We analyze the fractionalization of the Fourier transform (FT), starting from the minimal premise that repeated application of the fractional Fourier transform (FrFT) a sufficient number of times should give back the FT. There is a qualitative increase in the richness of the solution manifold, from U(1) (the circle <i>S</i><sup>1</sup>) in the one-dimensional case to U(2) (the four-parameter group of 2 × 2 unitary matrices) in the two-dimensional case [rather than simply U(1) × U(1)]. Our treatment clarifies the situation in the <i>N</i>-dimensional case. The parameterization of this manifold (a fiber bundle) is accomplished through two powers running over the torus <i>T</i><sup>2</sup> = <i>S</i><sup>1</sup> × <i>S</i><sup>1</sup> and two parameters running over the Fourier sphere <i>S</i><sup>2</sup>. We detail the spectral representation of the FrFT: The eigenvalues are shown to depend only on the <i>T</i><sup>2</sup> coordinates; the eigenfunctions, only on the <i>S</i><sup>2</sup> coordinates. FrFT’s corresponding to special points on the Fourier sphere have for eigenfunctions the Hermite–Gaussian beams and the Laguerre–Gaussian beams, while those corresponding to generic points are SU(2)-coherent states of these beams. Thus the integral transform produced by every Sp(4, ℜ) first-order system is essentially a FrFT.
© 2000 Optical Society of America

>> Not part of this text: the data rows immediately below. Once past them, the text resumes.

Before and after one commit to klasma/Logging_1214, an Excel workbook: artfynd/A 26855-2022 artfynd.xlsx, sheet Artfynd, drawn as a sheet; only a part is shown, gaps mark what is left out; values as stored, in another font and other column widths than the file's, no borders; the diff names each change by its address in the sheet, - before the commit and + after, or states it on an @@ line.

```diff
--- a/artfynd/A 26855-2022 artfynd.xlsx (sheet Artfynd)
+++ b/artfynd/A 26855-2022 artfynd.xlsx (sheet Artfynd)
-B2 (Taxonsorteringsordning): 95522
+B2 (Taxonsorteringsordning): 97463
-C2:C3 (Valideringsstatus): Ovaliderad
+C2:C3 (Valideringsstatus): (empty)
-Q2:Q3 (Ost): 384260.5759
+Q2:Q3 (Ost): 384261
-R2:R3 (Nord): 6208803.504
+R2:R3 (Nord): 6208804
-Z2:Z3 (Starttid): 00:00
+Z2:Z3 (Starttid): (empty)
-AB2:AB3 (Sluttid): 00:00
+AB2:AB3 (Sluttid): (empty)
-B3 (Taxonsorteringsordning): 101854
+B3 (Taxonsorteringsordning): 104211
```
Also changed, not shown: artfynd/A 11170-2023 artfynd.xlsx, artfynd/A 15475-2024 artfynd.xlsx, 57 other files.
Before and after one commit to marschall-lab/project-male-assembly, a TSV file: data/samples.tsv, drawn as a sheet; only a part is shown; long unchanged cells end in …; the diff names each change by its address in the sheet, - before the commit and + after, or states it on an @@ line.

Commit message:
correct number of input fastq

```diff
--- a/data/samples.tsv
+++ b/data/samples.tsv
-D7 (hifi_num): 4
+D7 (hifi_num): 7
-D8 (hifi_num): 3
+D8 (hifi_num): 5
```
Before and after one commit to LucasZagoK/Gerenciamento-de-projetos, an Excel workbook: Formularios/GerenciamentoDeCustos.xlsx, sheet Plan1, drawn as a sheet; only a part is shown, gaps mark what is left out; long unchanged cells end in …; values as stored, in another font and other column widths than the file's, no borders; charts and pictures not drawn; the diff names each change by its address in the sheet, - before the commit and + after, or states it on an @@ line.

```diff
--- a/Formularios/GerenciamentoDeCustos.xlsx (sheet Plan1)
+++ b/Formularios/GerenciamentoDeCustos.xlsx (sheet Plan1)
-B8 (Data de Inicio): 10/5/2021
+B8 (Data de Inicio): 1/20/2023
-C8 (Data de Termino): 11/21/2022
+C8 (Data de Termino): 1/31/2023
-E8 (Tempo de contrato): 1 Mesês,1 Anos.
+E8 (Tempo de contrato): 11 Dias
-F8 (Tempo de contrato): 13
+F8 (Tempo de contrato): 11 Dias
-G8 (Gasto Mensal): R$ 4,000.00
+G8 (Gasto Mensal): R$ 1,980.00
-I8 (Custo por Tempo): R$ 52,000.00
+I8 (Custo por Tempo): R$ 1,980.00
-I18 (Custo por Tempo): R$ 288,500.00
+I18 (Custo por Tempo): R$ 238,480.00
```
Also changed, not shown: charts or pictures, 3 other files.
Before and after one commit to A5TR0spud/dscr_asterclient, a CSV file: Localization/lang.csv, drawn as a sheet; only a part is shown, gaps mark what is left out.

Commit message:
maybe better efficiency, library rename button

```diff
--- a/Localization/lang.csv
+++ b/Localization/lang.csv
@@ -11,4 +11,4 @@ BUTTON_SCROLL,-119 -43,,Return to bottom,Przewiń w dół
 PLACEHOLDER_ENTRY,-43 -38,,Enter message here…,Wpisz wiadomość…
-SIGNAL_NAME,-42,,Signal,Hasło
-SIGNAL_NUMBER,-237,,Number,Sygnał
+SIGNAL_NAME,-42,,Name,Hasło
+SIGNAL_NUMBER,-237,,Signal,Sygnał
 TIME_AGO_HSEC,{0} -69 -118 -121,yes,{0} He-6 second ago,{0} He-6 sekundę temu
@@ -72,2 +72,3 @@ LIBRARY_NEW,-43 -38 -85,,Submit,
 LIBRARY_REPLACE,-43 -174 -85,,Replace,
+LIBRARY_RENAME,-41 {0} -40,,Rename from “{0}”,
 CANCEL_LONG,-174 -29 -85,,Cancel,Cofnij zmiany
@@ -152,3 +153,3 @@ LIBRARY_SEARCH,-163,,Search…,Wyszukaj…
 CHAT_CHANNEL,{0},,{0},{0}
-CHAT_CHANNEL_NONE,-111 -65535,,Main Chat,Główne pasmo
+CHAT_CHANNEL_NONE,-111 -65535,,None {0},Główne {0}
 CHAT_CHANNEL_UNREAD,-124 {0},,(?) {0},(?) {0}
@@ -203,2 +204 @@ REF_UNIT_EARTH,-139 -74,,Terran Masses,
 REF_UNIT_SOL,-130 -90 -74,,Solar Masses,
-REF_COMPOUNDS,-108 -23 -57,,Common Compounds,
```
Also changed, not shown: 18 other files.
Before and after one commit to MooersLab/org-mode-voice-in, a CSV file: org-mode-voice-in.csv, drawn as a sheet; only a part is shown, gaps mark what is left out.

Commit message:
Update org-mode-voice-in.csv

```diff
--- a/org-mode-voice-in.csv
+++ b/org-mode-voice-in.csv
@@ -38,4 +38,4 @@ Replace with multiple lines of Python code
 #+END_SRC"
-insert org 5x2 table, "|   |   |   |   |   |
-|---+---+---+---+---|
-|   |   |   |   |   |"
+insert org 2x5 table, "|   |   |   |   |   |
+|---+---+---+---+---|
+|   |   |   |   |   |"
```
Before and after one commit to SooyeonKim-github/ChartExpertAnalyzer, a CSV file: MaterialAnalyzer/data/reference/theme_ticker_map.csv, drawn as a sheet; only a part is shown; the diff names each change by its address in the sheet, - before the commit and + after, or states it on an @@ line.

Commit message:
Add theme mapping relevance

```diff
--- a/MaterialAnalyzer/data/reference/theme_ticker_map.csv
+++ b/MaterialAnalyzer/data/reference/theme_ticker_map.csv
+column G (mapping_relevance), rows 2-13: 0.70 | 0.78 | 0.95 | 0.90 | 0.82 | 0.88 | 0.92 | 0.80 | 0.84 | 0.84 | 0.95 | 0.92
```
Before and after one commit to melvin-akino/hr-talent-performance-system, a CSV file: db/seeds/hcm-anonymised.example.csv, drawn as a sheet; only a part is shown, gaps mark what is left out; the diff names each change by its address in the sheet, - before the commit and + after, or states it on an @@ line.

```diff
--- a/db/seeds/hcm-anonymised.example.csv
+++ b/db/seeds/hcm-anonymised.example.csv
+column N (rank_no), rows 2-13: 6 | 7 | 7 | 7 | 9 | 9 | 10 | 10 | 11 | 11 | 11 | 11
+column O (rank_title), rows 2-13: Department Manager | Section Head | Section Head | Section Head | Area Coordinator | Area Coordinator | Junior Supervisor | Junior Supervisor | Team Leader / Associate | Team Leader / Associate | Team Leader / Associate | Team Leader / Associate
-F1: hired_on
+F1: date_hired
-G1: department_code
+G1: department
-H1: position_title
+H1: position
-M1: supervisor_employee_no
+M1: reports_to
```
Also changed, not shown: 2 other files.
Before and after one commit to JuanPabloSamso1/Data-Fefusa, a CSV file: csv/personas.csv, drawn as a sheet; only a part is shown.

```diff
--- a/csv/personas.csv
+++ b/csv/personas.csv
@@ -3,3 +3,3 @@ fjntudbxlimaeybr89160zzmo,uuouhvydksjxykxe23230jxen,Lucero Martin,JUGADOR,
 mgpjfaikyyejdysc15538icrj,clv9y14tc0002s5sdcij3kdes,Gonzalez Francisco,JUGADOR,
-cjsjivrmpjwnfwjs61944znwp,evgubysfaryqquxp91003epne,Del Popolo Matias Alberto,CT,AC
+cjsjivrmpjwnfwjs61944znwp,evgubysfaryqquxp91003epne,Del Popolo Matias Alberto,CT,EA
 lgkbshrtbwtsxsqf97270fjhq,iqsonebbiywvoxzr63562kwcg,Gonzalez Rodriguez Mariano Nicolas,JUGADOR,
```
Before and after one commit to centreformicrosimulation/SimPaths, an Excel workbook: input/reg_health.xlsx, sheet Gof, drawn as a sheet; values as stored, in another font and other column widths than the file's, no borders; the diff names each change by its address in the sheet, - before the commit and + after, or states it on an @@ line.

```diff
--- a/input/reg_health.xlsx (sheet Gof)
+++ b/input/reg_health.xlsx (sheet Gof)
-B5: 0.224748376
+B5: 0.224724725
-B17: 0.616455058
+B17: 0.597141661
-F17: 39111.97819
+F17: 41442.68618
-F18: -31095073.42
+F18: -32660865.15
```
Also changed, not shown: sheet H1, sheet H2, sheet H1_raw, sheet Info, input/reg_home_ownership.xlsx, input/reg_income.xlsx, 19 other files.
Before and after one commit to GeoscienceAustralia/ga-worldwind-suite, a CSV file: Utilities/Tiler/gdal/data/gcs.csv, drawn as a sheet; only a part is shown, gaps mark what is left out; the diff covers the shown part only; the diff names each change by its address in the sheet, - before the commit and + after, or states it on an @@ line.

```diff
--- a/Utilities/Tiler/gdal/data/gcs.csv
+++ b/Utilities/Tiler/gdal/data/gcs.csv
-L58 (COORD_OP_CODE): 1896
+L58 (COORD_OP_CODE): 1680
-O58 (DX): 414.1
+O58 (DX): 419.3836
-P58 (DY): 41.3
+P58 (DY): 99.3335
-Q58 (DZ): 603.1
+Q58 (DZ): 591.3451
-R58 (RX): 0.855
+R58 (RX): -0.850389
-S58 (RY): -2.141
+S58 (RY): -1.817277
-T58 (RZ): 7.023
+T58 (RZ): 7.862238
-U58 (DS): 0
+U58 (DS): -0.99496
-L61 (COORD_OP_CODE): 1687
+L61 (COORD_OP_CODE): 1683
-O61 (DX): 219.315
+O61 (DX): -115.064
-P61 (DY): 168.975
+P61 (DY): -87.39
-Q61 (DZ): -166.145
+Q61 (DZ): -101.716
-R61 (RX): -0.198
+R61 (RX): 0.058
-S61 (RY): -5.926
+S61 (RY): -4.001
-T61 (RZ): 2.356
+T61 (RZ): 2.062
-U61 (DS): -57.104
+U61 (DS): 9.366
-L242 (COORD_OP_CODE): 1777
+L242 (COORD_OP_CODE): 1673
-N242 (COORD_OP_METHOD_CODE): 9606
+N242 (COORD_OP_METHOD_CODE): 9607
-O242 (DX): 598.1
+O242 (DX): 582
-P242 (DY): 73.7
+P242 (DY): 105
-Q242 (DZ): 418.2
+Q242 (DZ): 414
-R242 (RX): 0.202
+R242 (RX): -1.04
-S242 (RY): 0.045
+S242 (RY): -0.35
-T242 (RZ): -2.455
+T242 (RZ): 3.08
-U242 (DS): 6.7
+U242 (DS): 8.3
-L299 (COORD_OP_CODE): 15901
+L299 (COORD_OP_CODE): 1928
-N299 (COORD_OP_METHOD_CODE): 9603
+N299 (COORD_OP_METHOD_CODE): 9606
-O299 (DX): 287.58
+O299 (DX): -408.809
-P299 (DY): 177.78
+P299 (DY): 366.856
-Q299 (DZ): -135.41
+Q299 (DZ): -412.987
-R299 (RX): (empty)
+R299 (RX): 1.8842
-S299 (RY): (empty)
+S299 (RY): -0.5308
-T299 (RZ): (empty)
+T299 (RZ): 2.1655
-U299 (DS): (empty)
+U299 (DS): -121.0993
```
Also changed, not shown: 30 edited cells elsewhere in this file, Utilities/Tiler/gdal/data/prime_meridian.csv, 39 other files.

R. Simon and Kurt Bernardo Wolf, "Fractional Fourier transforms in two dimensions," J. Opt. Soc. Am. A 17, 2368-2381 (2000)